No one really wins a Dutch election, so the popular wisdom goes—and this week’s vote was no exception.
While Prime Minister Mark Rutte of the centre-right VVD party is positioned to stay the course, Wednesday’s vote left the political landscape of the Netherlands much-changed. The far-right populist movement of Geert Wilders’s Freedom Party ultimately stumbled, though it did gain five seats, coming in second place with 20 seats behind Rutte’s 33 (a loss of 8 seats from the last election).
But the Dutch parliamentary system requires that the winner—in this case Mark Rutte—achieve an outright majority in order to form a government, and in the absence of a clear winner, a coalition must be formed. Of the 150 seats in Dutch parliament, Mr. Rutte’s coalition must account for at least 76. It won’t be easy, since the PM has sworn he will not collaborate with Wilders, his anti-immigrant, Islamophobic opponent.
Because the Netherlands lacks multiple electoral ridings, seats are allocated roughly in proportion to each party’s share of the national vote. This makes it easy for small, often single-issue parties, such as Freedom or the Greens, to enter parliament. It also means the Dutch parliament is a patchwork of competing political platforms and interests, ranging from the far left to the deeply Christian and conservative. Mr. Rutte will have his work cut out for him negotiating a coalition in the coming weeks.
Luckily, there is historical precedent.

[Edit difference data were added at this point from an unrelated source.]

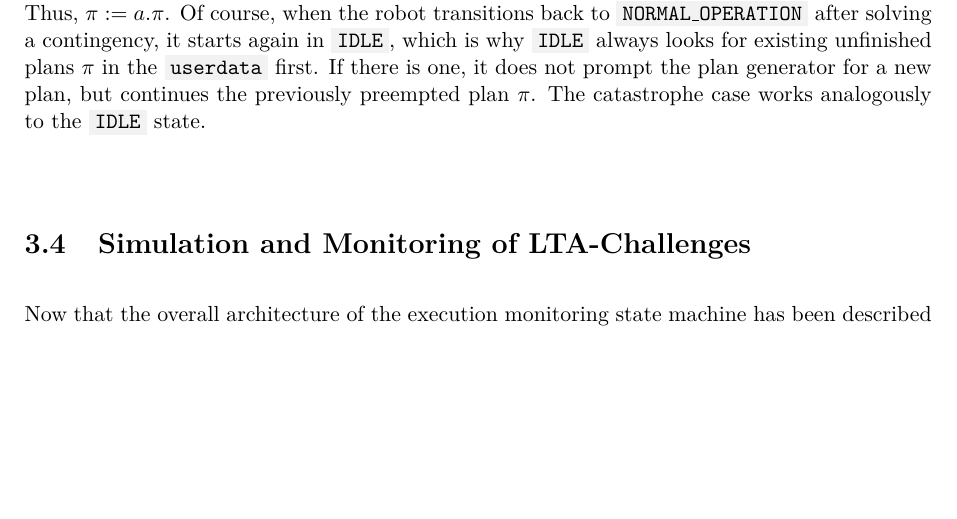
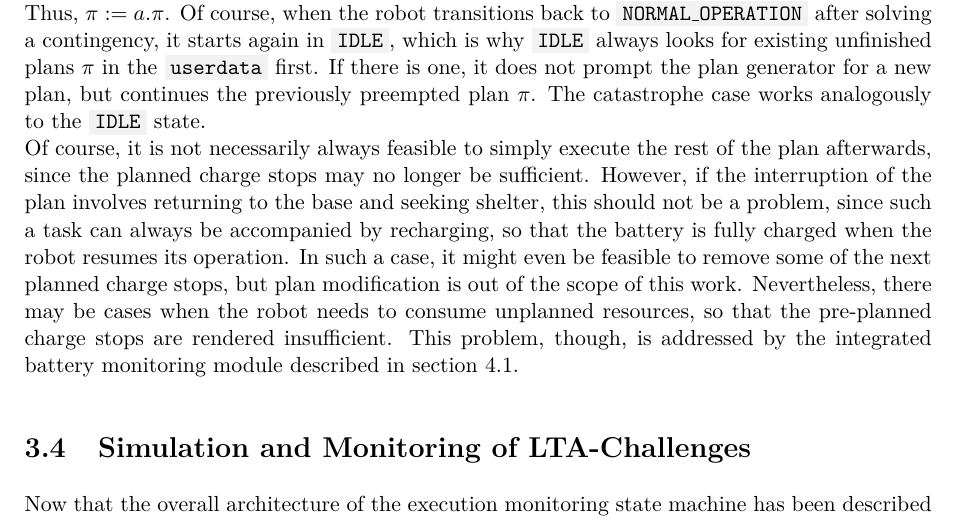
Before and after one commit to tbohne/msc, a LaTeX thesis (thesis/thesis.tex): part of page 54 of 115, cut so that both start at the same text, the shorter picture padded with empty space. Compiled offline with pdfLaTeX.

Commit message:
extend plan interruption section

```diff
--- a/thesis/thesis.tex
+++ b/thesis/thesis.tex
@@ -1450,7 +1450,12 @@ by the latest \textit{pop} operation and since the execution of $a$ must be repe
 to \code{CONTINGENCY} or \code{CATASTROPHE}. Thus, $\pi := a.\pi$.
 Of course, when the robot transitions back to \code{NORMAL\_OPERATION} after solving a contingency, it starts again in \code{IDLE}, which is why \code{IDLE}
 always looks for existing unfinished plans $\pi$ in the \code{userdata} first. If there is one, it does not prompt the plan generator for a new plan, but continues the previously
-preempted plan $\pi$. The catastrophe case works analogously to the \code{IDLE} state.
+preempted plan $\pi$. The catastrophe case works analogously to the \code{IDLE} state.\newline
+Of course, it is not necessarily always feasible to simply execute the rest of the plan afterwards, since the planned charge stops may no longer be sufficient. However, if the
+interruption of the plan involves returning to the base and seeking shelter, this should not be a problem, since such a task can always be accompanied by recharging, so that the
+battery is fully charged when the robot resumes its operation. In such a case, it might even be feasible to remove some of the next planned charge stops, but plan modification is out
+of the scope of this work. Nevertheless, there may be cases when the robot needs to consume unplanned resources, so that the pre-planned charge stops are rendered insufficient.
+This problem, though, is addressed by the integrated battery monitoring module described in  section \ref{sec:battery_monitoring}.
 
 \section{Simulation and Monitoring of LTA-Challenges}
 \label{sec:sim_and_mon_of_lta_challenges}
```
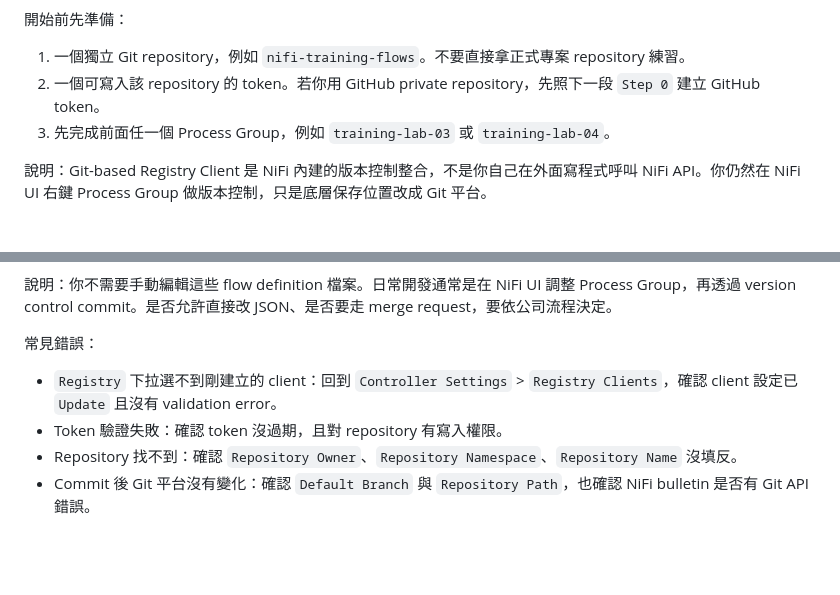
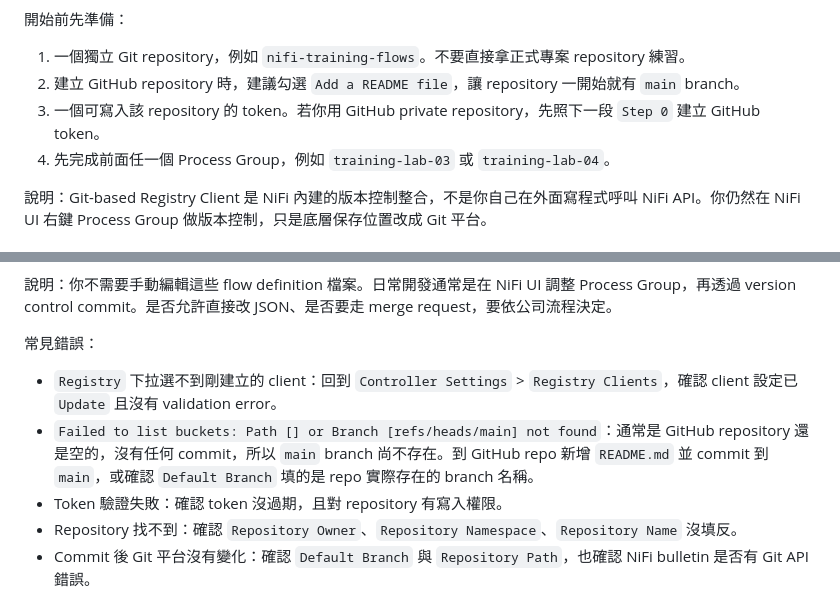
Before and after one commit to Ting-s515/nifi-training, a Markdown page: docs/nifi-training/07-versioning-debug-operations.md, 2 parts joined by grey strips. Rendered like a GitHub page; blank space fills up the shorter version.

Commit message:
docs: add git branch troubleshooting for nifi registry

```diff
--- a/docs/nifi-training/07-versioning-debug-operations.md
+++ b/docs/nifi-training/07-versioning-debug-operations.md
@@ -82,8 +82,9 @@ flowchart LR
 開始前先準備：
 
 1. 一個獨立 Git repository，例如 `nifi-training-flows`。不要直接拿正式專案 repository 練習。
-2. 一個可寫入該 repository 的 token。若你用 GitHub private repository，先照下一段 `Step 0` 建立 GitHub token。
-3. 先完成前面任一個 Process Group，例如 `training-lab-03` 或 `training-lab-04`。
+2. 建立 GitHub repository 時，建議勾選 `Add a README file`，讓 repository 一開始就有 `main` branch。
+3. 一個可寫入該 repository 的 token。若你用 GitHub private repository，先照下一段 `Step 0` 建立 GitHub token。
+4. 先完成前面任一個 Process Group，例如 `training-lab-03` 或 `training-lab-04`。
 
 說明：Git-based Registry Client 是 NiFi 內建的版本控制整合，不是你自己在外面寫程式呼叫 NiFi API。你仍然在 NiFi UI 右鍵 Process Group 做版本控制，只是底層保存位置改成 Git 平台。
 
@@ -241,6 +242,7 @@ document training processor comment change
 常見錯誤：
 
 - `Registry` 下拉選不到剛建立的 client：回到 `Controller Settings` > `Registry Clients`，確認 client 設定已 `Update` 且沒有 validation error。
+- `Failed to list buckets: Path [] or Branch [refs/heads/main] not found`：通常是 GitHub repository 還是空的，沒有任何 commit，所以 `main` branch 尚不存在。到 GitHub repo 新增 `README.md` 並 commit 到 `main`，或確認 `Default Branch` 填的是 repo 實際存在的 branch 名稱。
 - Token 驗證失敗：確認 token 沒過期，且對 repository 有寫入權限。
 - Repository 找不到：確認 `Repository Owner`、`Repository Namespace`、`Repository Name` 沒填反。
 - Commit 後 Git 平台沒有變化：確認 `Default Branch` 與 `Repository Path`，也確認 NiFi bulletin 是否有 Git API 錯誤。
```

No single Dutch party has won a clear majority in modern history, so Mr. Rutte—who has already served two terms as PM—and his Dutch political colleagues are well-versed in the art of negotiating political compromise.

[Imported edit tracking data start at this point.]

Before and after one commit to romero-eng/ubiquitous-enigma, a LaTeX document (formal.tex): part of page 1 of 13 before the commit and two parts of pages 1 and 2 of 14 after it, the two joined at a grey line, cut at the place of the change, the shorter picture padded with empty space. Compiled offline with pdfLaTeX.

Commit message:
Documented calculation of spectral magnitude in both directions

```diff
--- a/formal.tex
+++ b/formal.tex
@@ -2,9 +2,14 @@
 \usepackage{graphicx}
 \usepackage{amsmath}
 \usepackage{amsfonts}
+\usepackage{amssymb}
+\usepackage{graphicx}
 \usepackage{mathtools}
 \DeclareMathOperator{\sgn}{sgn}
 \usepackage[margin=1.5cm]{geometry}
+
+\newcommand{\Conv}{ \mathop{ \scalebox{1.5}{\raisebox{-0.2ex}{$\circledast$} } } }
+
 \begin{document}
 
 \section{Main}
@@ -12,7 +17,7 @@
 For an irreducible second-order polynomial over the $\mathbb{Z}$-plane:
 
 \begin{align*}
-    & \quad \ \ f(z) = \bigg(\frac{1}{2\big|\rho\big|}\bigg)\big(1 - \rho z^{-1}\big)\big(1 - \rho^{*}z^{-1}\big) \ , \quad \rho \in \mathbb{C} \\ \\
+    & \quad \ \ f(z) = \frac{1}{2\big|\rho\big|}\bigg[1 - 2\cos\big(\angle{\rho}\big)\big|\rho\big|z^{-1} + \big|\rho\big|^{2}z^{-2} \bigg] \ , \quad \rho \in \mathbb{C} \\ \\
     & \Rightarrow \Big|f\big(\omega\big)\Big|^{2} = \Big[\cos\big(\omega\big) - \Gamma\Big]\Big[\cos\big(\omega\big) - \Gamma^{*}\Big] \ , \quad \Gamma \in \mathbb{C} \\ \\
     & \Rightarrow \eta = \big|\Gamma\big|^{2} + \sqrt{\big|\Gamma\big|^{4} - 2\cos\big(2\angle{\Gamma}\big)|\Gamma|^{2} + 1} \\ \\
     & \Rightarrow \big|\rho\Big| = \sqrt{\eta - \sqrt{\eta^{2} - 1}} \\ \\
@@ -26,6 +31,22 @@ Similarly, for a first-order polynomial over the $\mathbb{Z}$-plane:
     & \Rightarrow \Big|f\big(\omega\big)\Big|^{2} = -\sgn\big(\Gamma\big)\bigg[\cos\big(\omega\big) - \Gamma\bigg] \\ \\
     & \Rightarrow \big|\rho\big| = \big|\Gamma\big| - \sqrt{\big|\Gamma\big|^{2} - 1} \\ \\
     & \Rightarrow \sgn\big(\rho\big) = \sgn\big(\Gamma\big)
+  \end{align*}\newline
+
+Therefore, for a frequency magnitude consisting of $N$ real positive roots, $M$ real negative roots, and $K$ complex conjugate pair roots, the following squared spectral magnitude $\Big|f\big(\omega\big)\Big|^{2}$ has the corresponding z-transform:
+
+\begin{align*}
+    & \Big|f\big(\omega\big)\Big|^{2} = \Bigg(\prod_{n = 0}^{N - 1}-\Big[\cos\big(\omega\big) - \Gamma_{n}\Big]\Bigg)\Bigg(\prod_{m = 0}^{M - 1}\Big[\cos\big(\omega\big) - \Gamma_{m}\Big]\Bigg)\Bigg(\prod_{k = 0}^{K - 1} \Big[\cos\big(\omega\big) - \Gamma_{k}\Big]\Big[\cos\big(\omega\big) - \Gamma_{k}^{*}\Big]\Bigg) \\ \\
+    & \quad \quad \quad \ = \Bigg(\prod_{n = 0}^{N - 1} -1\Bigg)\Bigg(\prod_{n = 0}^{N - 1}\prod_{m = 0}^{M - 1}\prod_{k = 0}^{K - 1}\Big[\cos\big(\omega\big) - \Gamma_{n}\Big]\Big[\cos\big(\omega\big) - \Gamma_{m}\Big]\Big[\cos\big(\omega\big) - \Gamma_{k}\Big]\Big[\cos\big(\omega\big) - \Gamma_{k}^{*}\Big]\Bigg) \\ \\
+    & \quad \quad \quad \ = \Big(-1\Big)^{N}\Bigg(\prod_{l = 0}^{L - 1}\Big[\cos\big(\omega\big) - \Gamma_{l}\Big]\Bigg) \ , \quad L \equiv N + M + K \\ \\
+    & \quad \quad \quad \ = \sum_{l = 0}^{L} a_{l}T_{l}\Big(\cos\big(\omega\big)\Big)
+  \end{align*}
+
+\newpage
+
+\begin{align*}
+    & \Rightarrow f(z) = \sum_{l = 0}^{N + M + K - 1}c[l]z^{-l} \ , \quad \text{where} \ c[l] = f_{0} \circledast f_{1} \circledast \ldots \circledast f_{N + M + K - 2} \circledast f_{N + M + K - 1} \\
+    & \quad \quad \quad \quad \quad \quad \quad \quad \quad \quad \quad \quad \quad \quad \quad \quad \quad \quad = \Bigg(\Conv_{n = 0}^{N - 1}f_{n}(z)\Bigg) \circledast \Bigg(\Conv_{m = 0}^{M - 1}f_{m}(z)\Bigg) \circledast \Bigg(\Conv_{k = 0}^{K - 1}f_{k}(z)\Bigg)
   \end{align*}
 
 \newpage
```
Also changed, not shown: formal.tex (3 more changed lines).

But despite this increasingly fragmented political landscape, Mr. Rutte and his supporters celebrated his victory as one that saved the Netherlands from “the wrong kind of populism.” He promised his party would “hold our course, and keep this country safe, stable and prosperous.”
In fact, Mr. Rutte’s victory was in many ways down to timing and luck. He was polling neck-and-neck with his far-right opponent until late last week when a diplomatic spat with Turkey provided political manna from heaven. After the Dutch government refused to allow a Turkish minister to land her plane in Rotterdam on the grounds it would exacerbate religious tensions in the country, Turkish President Recep Tayyip Erdogan accused the Dutch government of “nazism.” Mr. Rutte’s firm-yet-even-handed response was widely praised.
The Dutch election was closely watched within the Eurozone, too. With France and Germany also heading to the polls later this year, the hope is that Mr. Rutte’s victory signals stability for the EU (like most far right populists, Wilders is also vehemently anti-Europe). The victory of centrism is a slightly hollow one, however; Mr. Rutte did, after all, lose nearly a quarter of his seats. And Wilders—who campaigned on a platform of banning immigration and asylum-seekers, the public wearing of hijab, all mosques and Muslim schools as well as the Quran, a process he described as the “de-Islamification” of the Netherlands—showed no signs of being cowed by the result. Like a villain in a 19th-century melodrama, Wilders warned Mr. Rutte that he “has not seen the last of me,” and told his supporters the so-called “patriotic spring” was yet to come.
That Wilders managed to increase his party’s seats by a quarter despite being convicted of spreading hate crimes against Dutch-Moroccans—whom he openly referred to as “scum” in his speeches—shows that there has been a significant political shift in the Netherlands. Once considered a bastion of openness and tolerance, this tiny, socially-liberal country must now reconcile itself to the fact that it strengthened the standing of an Islamophobe in opposition. For the rest of Europe, it looks like the new normal.